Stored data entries
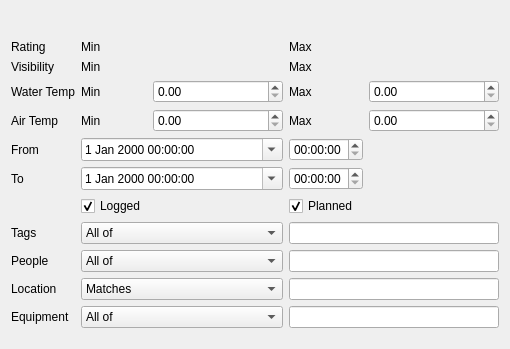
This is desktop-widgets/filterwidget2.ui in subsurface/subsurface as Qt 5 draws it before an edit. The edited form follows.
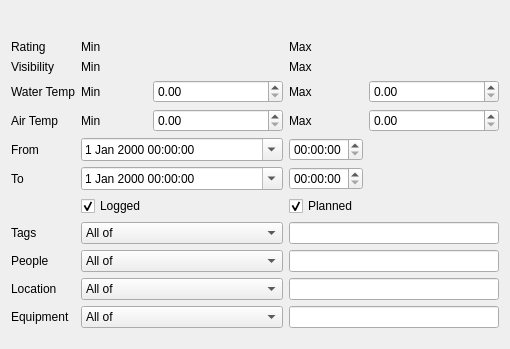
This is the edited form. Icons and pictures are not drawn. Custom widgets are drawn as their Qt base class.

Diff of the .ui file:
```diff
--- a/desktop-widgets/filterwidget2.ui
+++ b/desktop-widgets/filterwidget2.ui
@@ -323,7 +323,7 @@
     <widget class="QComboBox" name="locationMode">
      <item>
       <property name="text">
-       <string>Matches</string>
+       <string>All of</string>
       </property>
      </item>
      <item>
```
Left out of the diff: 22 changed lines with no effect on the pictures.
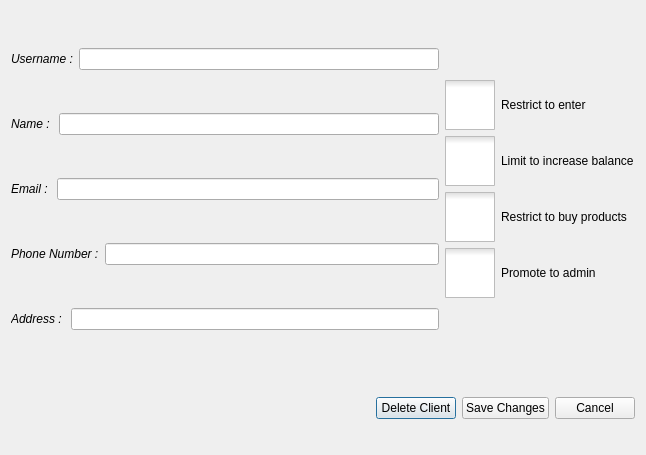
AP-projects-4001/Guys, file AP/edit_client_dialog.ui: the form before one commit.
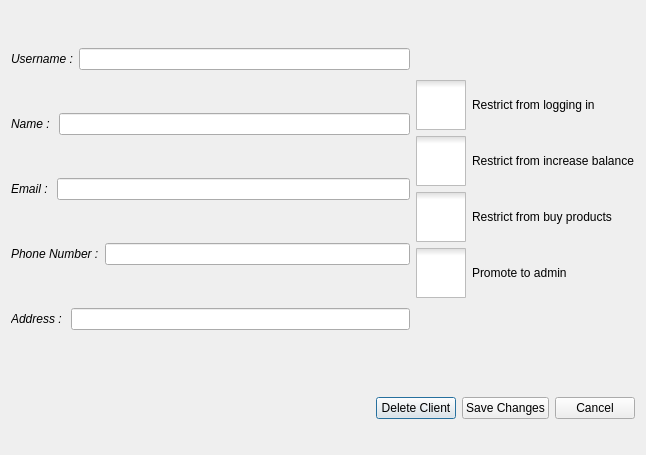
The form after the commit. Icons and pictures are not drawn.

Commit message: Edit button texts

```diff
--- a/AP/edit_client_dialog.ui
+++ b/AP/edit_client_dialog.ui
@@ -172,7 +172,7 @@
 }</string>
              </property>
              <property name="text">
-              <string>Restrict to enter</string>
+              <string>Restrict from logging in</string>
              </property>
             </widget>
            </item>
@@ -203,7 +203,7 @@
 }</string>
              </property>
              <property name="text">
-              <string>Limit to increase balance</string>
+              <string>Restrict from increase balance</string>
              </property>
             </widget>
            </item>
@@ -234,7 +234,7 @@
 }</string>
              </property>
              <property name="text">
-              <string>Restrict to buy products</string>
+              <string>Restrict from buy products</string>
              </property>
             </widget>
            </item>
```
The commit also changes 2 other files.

**TASK PROMPT**
Without including any pictures, output each entry above exactly as it appears.

**RESPONSE TO THIS EXERCISE**
This is desktop-widgets/filterwidget2.ui in subsurface/subsurface as Qt 5 draws it before an edit. The edited form follows.
This is the edited form. Icons and pictures are not drawn. Custom widgets are drawn as their Qt base class.

Diff of the .ui file:
```diff
--- a/desktop-widgets/filterwidget2.ui
+++ b/desktop-widgets/filterwidget2.ui
@@ -323,7 +323,7 @@
     <widget class="QComboBox" name="locationMode">
      <item>
       <property name="text">
-       <string>Matches</string>
+       <string>All of</string>
       </property>
      </item>
      <item>
```
Left out of the diff: 22 changed lines with no effect on the pictures.
AP-projects-4001/Guys, file AP/edit_client_dialog.ui: the form before one commit.
The form after the commit. Icons and pictures are not drawn.

Commit message: Edit button texts

```diff
--- a/AP/edit_client_dialog.ui
+++ b/AP/edit_client_dialog.ui
@@ -172,7 +172,7 @@
 }</string>
              </property>
              <property name="text">
-              <string>Restrict to enter</string>
+              <string>Restrict from logging in</string>
              </property>
             </widget>
            </item>
@@ -203,7 +203,7 @@
 }</string>
              </property>
              <property name="text">
-              <string>Limit to increase balance</string>
+              <string>Restrict from increase balance</string>
              </property>
             </widget>
            </item>
@@ -234,7 +234,7 @@
 }</string>
              </property>
              <property name="text">
-              <string>Restrict to buy products</string>
+              <string>Restrict from buy products</string>
              </property>
             </widget>
            </item>
```
The commit also changes 2 other files.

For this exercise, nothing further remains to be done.